■ Task brief ■
The entries are to be reproduced verbatim, and their pictures left out.
----- Extracted records
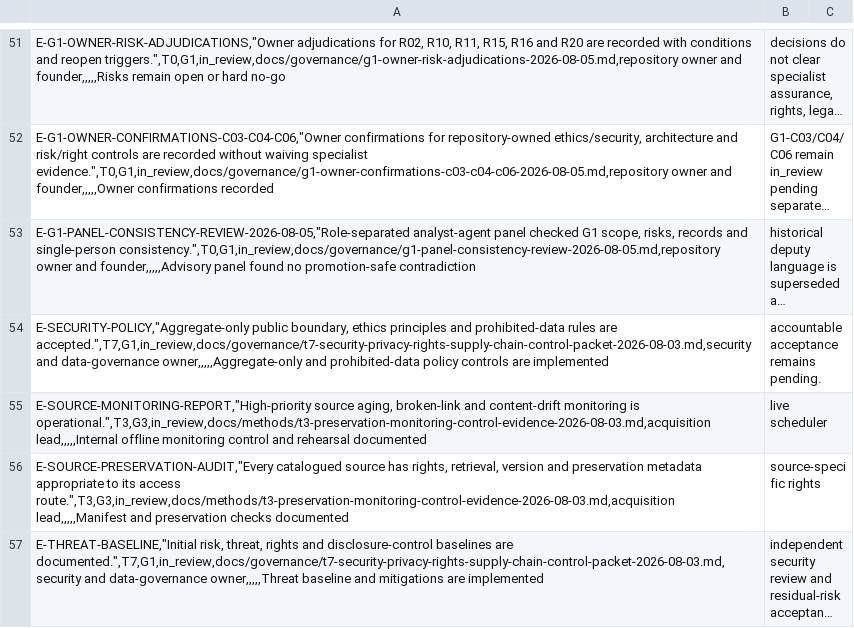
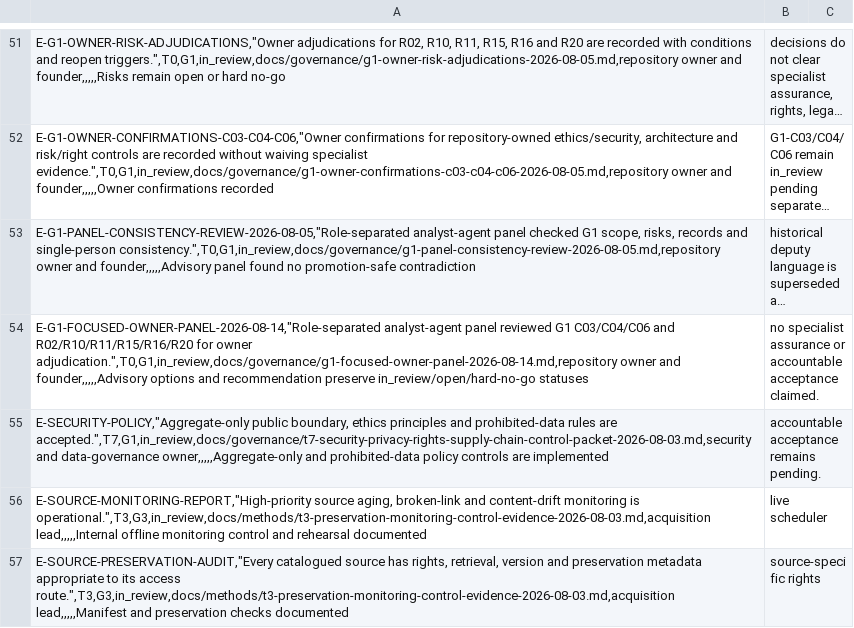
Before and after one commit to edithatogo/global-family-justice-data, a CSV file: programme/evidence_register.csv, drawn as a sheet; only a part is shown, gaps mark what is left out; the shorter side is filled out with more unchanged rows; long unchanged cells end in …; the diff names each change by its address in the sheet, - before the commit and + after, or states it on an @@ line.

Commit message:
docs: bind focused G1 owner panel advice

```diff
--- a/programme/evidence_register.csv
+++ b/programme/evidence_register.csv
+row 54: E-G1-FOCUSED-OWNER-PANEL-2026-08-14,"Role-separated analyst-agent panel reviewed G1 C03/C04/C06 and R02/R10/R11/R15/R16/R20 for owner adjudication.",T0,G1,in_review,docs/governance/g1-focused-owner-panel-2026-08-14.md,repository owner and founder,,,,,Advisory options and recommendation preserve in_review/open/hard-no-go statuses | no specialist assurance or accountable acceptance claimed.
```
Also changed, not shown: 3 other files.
----------
■ Answer ■
Before and after one commit to edithatogo/global-family-justice-data, a CSV file: programme/evidence_register.csv, drawn as a sheet; only a part is shown, gaps mark what is left out; the shorter side is filled out with more unchanged rows; long unchanged cells end in …; the diff names each change by its address in the sheet, - before the commit and + after, or states it on an @@ line.

Commit message:
docs: bind focused G1 owner panel advice

```diff
--- a/programme/evidence_register.csv
+++ b/programme/evidence_register.csv
+row 54: E-G1-FOCUSED-OWNER-PANEL-2026-08-14,"Role-separated analyst-agent panel reviewed G1 C03/C04/C06 and R02/R10/R11/R15/R16/R20 for owner adjudication.",T0,G1,in_review,docs/governance/g1-focused-owner-panel-2026-08-14.md,repository owner and founder,,,,,Advisory options and recommendation preserve in_review/open/hard-no-go statuses | no specialist assurance or accountable acceptance claimed.
```
Also changed, not shown: 3 other files.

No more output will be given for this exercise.